Australia has a habit of producing fantastic local bands, and then neglecting them. This was the case of The Vagrants. Thankfully their name is true to their nature or we wouldn’t have the raw, warts and all power of their independent self titled first recording. Perhaps thanks to these nomadic tendencies The Vagrants are a unique sound in today’s aural landscape of local bands. Their choice of instruments gives them a point of difference to most bands, including the occasional saxophone, flute or harp. By far the greatest twist at their disposal has to be Renate Ludwig. In the tradition of Fiona Apple, Alanis, and Susie Di Marchi, the power of the vocal resonating out the littlest person in the room is unfathomable.
It was cold, it was wet, and it was St Kilda. Basically, the perfect setting for getting down and dirty with one of the greatest experiences that happens to haunt ol Melbourne town. Indeed, late afternoon on the day that Eurovision would later be taken out by a bunch of Nordic wankers who’d broken into Gwar’s trailed backstage at a gig in Helsinki years back, there were people out to see the jazz tinged blues rock of The Vagrants in the superbly decadent front bar of The Greyhound.
Renate (the singer) prowled, scowled the way into the grizzled punters hears, as formerly hirsute guitarist Steve Iorio tore the Greyhound apart like the re-incarnation of boogie Jesus, but way better at the blues.

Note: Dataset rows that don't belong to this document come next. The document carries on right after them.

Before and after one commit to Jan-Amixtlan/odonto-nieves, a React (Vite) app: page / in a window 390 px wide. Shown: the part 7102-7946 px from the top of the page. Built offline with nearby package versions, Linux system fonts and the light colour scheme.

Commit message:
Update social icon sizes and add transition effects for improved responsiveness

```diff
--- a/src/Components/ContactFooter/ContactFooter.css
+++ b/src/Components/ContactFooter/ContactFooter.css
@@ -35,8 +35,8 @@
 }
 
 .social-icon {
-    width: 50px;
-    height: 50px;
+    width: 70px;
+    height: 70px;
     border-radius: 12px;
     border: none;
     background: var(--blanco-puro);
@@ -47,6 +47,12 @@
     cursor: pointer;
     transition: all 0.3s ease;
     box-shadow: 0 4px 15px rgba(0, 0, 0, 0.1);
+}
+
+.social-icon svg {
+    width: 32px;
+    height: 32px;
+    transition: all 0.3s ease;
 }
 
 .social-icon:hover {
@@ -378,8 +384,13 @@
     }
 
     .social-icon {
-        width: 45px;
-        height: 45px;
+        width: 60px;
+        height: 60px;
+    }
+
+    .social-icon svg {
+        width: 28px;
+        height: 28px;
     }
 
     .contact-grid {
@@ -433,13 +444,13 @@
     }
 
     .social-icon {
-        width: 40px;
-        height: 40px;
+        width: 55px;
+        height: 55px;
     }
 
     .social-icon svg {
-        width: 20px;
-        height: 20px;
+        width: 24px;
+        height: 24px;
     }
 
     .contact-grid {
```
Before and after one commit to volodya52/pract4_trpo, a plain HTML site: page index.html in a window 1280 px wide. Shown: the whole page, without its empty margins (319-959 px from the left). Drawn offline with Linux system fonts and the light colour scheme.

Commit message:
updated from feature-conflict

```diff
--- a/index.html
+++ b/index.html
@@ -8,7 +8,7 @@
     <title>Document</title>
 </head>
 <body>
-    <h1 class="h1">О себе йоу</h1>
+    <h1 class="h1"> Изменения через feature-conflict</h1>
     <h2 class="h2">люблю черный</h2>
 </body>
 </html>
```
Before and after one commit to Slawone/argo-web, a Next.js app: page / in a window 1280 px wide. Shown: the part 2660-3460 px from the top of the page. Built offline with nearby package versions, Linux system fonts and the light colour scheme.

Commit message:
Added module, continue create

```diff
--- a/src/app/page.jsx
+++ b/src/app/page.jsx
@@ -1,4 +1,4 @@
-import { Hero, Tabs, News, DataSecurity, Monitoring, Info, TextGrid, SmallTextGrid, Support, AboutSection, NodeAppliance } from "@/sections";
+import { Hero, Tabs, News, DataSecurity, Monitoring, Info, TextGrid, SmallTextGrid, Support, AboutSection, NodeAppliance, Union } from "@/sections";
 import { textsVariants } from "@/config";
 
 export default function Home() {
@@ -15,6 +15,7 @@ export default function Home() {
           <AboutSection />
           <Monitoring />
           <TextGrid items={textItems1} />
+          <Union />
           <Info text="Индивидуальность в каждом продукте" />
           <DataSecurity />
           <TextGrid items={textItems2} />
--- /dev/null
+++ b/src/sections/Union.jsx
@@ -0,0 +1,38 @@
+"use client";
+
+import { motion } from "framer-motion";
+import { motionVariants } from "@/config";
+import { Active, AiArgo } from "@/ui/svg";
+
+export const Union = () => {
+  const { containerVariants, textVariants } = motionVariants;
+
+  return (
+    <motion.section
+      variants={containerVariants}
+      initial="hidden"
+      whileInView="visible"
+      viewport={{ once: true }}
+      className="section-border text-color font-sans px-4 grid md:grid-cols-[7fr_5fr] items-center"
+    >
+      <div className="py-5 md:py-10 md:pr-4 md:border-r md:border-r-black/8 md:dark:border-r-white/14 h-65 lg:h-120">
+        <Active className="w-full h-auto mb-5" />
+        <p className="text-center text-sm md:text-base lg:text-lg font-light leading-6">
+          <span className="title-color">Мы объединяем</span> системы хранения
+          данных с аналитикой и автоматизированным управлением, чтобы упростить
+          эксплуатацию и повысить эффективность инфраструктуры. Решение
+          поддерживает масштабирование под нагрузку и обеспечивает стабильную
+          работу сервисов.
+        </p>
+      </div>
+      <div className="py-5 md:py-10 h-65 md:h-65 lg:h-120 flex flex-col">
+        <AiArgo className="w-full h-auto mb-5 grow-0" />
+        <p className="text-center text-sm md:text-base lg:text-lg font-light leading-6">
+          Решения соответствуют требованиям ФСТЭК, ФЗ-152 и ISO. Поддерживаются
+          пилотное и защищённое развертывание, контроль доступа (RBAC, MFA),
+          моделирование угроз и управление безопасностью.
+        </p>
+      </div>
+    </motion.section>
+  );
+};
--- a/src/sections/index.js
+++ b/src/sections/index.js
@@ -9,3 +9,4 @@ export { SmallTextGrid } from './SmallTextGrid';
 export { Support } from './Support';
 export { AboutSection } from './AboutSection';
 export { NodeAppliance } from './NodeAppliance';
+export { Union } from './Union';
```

The beers went down, the tunes went down, and the punters got down. They dropped the rockabilly jazz rock explosion of “That’s what life is like”, the groove ridden highway RAWK of “Accelerated Kharma”, and disgustingly funky folk blues rendition of “Wrong side of the Tracks”
They boogied their way into “Let’s Party” and subsequently, the party continued. The overlap of white boy funk meets restrained and upbeat rootsy bluesy folk meant that no matter who was there, be they old, you, young, sexy or homely, it was a joyous crowd. You’d actually be hard pushed to find a crowd as happy and as buoyant down in St Kilda on a cold wet Sunday Afternoon.
But then, that’s the nature of The Vagrants. Their groove gets under your skin; the riffs make your toes go at angles away from your knees. It’s like getting pissed on the mandibles of funk and expounding all that’s fun in life. Melbourne should be proud.
Jaimz Clements – Beat Magazine Dec 2006